Check each line of the data below for the word "color". How many lines have it? Answer with the number alone.
**** Material for this task ****
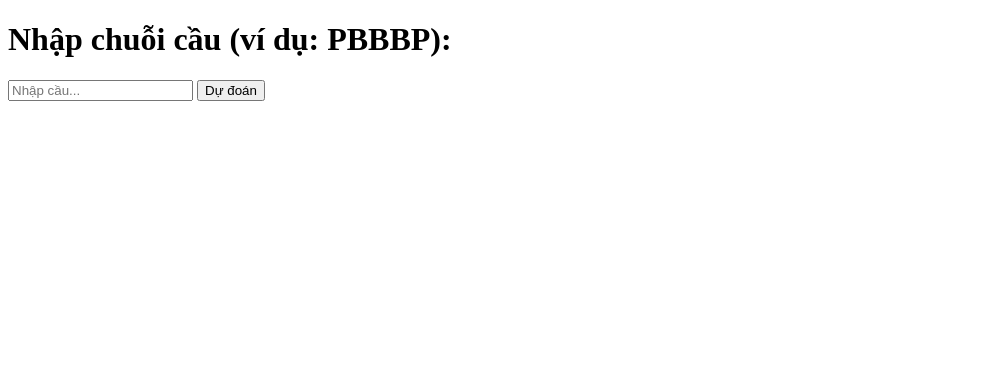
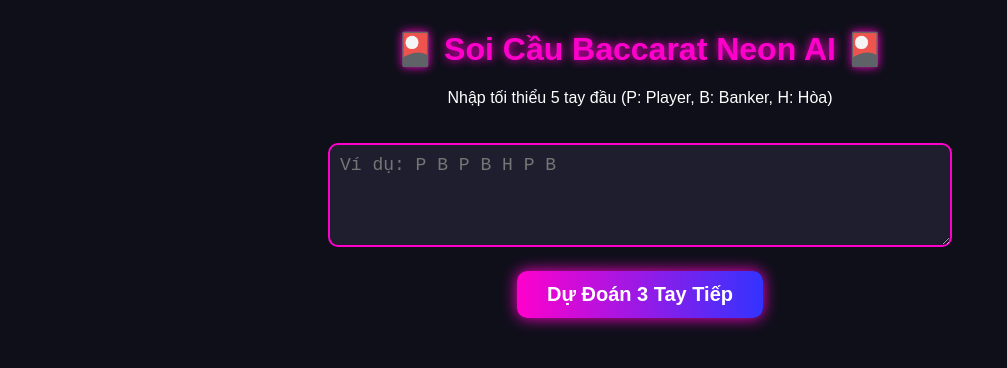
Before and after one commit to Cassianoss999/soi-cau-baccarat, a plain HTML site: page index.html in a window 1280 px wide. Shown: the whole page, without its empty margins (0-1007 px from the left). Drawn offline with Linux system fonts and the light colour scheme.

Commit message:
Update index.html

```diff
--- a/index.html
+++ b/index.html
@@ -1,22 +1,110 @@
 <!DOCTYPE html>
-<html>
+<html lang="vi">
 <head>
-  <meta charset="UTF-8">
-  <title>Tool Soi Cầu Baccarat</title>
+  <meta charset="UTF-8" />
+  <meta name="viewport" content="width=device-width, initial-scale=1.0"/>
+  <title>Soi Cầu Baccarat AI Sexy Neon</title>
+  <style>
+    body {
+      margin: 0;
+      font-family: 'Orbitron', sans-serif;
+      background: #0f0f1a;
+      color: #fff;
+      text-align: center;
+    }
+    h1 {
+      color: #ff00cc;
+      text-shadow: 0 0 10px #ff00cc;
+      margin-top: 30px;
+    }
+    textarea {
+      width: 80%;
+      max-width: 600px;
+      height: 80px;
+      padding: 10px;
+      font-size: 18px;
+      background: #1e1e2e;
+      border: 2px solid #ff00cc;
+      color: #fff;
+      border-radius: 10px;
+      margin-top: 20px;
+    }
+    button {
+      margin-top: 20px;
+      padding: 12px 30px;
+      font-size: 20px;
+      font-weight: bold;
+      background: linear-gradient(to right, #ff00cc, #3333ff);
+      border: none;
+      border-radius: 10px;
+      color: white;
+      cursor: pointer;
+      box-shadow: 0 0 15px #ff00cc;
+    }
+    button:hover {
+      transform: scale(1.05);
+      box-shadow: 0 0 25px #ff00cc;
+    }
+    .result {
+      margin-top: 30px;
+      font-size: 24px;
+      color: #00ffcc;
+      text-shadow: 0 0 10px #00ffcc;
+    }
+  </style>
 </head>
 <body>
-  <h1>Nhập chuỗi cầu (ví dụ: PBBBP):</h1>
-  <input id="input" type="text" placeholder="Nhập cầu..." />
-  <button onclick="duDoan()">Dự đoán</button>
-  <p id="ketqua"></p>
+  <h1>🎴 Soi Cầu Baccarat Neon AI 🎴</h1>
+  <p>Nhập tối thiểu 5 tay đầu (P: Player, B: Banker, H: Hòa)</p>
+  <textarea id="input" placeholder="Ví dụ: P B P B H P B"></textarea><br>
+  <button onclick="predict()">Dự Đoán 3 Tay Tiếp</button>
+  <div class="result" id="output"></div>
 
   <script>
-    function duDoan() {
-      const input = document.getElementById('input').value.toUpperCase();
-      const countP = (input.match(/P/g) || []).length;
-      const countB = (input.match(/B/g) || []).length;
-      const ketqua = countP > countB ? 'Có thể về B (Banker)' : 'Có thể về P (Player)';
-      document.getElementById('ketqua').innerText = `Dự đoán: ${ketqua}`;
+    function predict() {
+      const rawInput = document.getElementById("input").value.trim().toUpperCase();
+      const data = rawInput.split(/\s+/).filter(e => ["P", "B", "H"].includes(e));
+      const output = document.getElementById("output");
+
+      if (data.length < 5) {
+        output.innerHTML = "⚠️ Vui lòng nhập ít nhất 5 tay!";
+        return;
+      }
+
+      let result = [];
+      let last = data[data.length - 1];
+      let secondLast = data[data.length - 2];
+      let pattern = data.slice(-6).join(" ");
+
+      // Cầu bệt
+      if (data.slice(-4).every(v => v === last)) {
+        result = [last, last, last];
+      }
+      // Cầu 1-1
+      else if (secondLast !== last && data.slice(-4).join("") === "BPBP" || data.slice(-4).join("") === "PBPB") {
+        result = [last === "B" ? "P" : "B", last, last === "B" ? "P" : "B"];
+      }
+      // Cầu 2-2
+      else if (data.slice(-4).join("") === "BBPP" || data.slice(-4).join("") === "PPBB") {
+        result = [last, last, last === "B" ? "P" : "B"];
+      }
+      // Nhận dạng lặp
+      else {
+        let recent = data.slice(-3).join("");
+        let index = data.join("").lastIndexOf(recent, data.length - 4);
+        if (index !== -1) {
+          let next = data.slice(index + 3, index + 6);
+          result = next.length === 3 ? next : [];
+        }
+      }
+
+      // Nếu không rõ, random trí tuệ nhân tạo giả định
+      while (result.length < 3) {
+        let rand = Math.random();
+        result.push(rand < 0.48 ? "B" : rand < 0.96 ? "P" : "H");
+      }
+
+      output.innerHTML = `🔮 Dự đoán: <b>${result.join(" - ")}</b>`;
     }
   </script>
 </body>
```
****
* [Response to the task] 5